Entries supplied: Begin

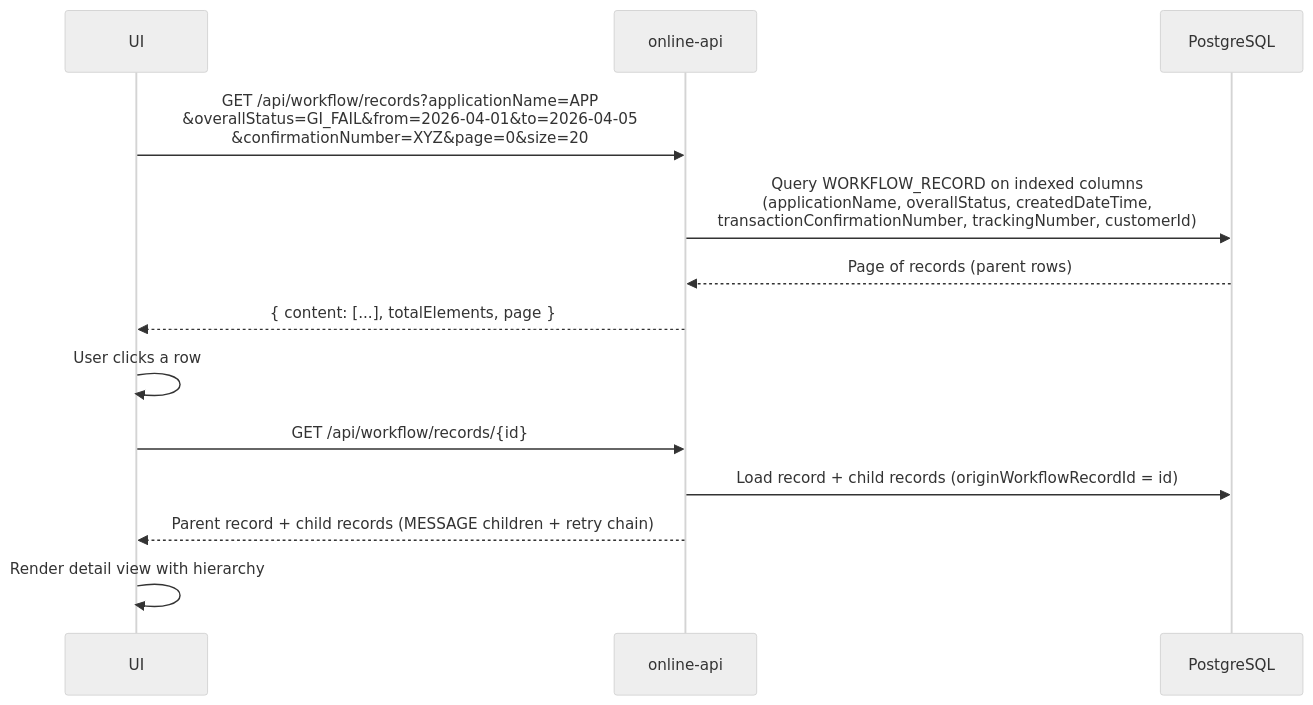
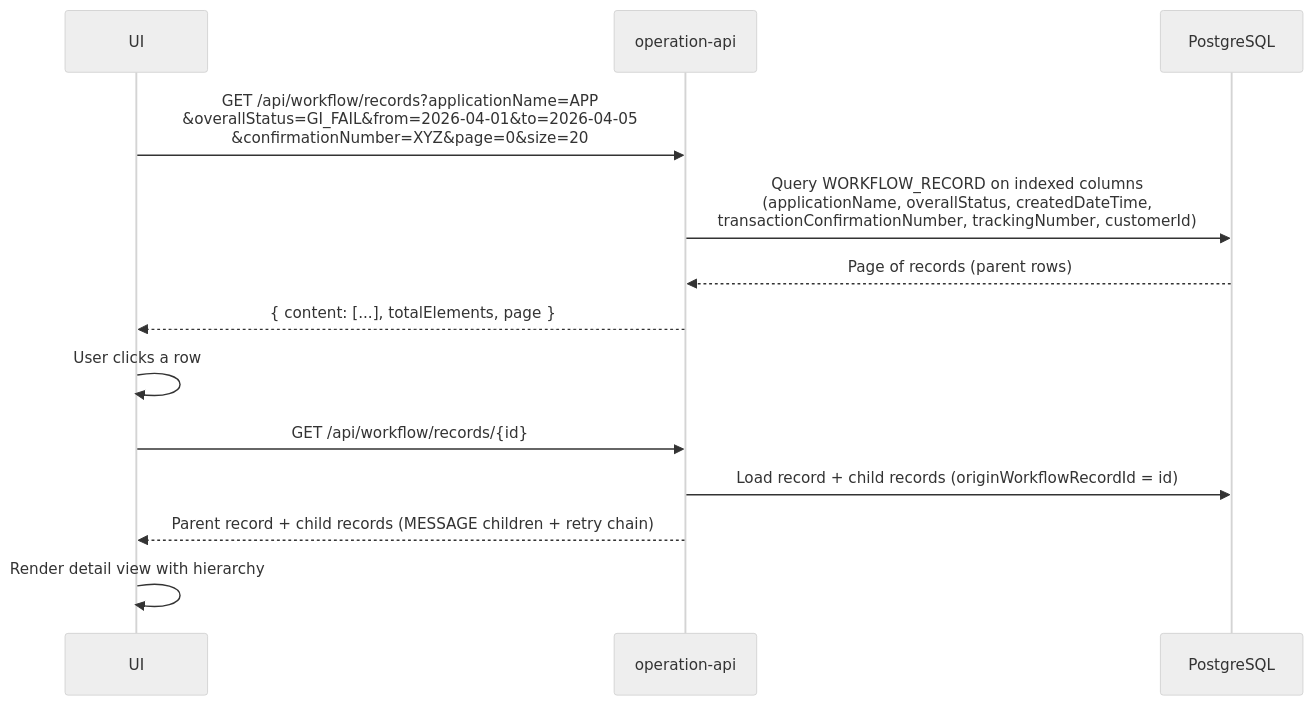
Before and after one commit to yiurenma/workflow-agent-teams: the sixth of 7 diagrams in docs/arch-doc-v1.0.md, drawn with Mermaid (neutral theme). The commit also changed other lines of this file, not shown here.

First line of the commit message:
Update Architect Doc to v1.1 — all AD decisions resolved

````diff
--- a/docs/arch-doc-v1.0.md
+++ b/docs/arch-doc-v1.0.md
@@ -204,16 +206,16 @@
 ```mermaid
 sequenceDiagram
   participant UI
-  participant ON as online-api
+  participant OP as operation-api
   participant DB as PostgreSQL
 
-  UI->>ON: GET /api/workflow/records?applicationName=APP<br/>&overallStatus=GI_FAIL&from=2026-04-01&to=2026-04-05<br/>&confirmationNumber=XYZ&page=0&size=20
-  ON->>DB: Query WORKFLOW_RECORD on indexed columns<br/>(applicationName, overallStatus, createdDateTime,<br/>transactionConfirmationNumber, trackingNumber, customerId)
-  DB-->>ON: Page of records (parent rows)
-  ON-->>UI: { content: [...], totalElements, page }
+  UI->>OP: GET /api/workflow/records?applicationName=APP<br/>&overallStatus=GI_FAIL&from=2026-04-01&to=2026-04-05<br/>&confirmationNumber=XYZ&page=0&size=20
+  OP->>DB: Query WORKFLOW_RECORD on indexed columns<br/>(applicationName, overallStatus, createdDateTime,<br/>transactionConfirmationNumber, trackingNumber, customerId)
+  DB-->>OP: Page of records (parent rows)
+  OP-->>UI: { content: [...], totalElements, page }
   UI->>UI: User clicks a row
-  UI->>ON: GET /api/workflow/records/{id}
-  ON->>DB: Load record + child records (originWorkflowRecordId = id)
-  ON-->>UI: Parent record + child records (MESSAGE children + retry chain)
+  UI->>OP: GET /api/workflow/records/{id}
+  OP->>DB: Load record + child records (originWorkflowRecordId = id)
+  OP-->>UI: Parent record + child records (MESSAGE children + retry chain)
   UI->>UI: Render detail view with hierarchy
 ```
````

Entries supplied: End
Entries supplied: Begin

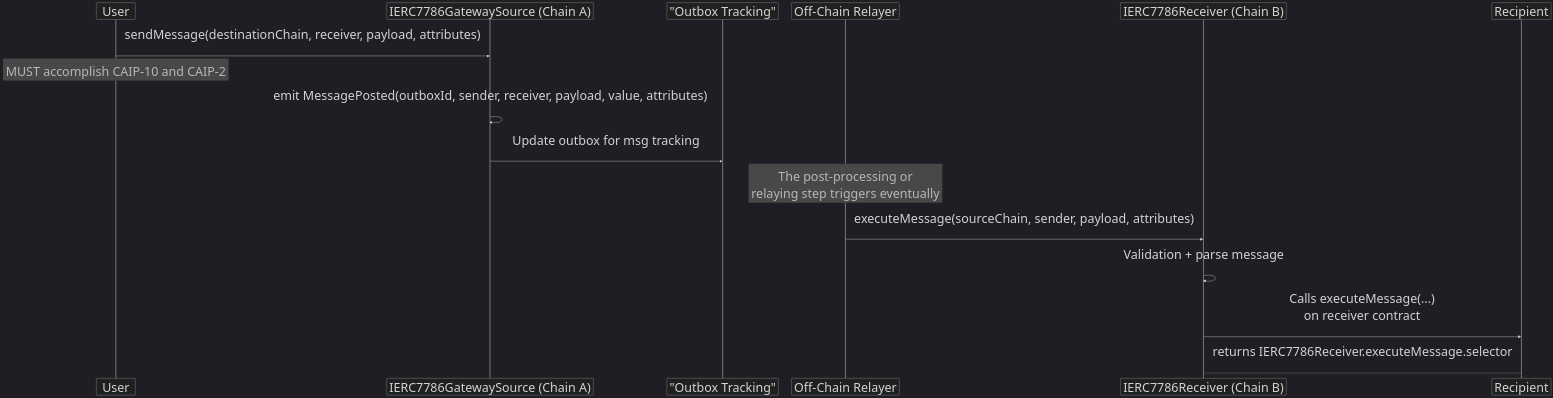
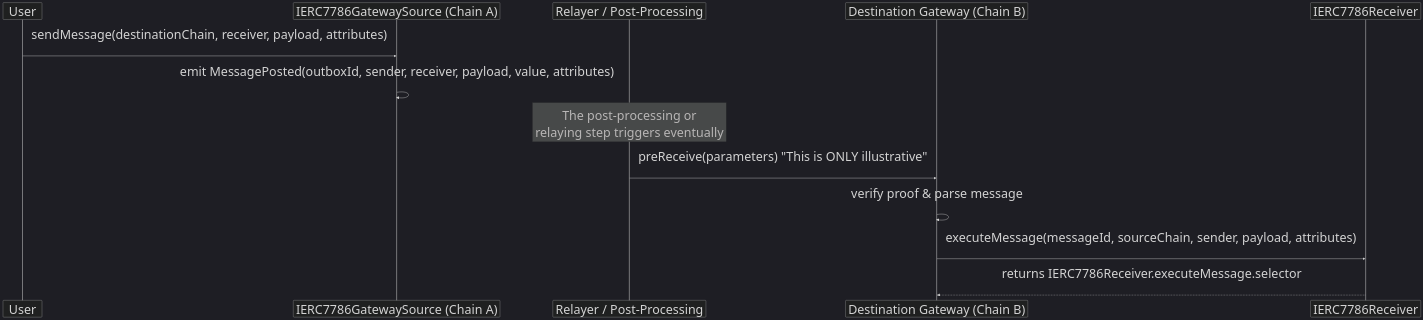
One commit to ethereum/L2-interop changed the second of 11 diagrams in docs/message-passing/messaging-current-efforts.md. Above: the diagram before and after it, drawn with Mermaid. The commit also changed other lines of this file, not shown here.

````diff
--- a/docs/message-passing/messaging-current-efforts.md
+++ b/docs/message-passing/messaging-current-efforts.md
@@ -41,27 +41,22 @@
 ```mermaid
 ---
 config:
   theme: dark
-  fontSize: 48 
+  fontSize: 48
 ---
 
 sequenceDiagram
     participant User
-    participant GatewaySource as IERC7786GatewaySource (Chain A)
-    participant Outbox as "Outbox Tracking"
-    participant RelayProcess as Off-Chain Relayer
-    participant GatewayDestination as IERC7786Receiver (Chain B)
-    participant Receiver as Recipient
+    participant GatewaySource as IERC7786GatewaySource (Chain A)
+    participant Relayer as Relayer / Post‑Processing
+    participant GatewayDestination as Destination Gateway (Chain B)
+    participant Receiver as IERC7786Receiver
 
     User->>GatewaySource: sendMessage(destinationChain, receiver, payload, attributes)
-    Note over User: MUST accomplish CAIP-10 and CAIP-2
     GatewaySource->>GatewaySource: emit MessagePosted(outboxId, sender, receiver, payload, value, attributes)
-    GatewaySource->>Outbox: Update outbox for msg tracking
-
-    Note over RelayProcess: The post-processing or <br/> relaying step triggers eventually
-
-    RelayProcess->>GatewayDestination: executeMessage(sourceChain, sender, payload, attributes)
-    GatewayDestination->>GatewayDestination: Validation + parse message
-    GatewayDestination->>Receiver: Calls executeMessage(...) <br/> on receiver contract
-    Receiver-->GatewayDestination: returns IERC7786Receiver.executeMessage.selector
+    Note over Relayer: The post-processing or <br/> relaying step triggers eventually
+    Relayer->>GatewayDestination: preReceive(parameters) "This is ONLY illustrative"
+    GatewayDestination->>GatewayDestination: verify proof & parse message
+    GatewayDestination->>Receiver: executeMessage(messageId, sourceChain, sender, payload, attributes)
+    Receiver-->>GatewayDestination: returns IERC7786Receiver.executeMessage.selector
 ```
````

Entries supplied: End

| Your objective |
Pull out all lines from the entries above that include the word "records".

| Result for this task |
-  UI->>ON: GET /api/workflow/records?applicationName=APP<br/>&overallStatus=GI_FAIL&from=2026-04-01&to=2026-04-05<br/>&confirmationNumber=XYZ&page=0&size=20
-  DB-->>ON: Page of records (parent rows)
+  UI->>OP: GET /api/workflow/records?applicationName=APP<br/>&overallStatus=GI_FAIL&from=2026-04-01&to=2026-04-05<br/>&confirmationNumber=XYZ&page=0&size=20
+  DB-->>OP: Page of records (parent rows)
-  UI->>ON: GET /api/workflow/records/{id}
-  ON->>DB: Load record + child records (originWorkflowRecordId = id)
-  ON-->>UI: Parent record + child records (MESSAGE children + retry chain)
+  UI->>OP: GET /api/workflow/records/{id}
+  OP->>DB: Load record + child records (originWorkflowRecordId = id)
+  OP-->>UI: Parent record + child records (MESSAGE children + retry chain)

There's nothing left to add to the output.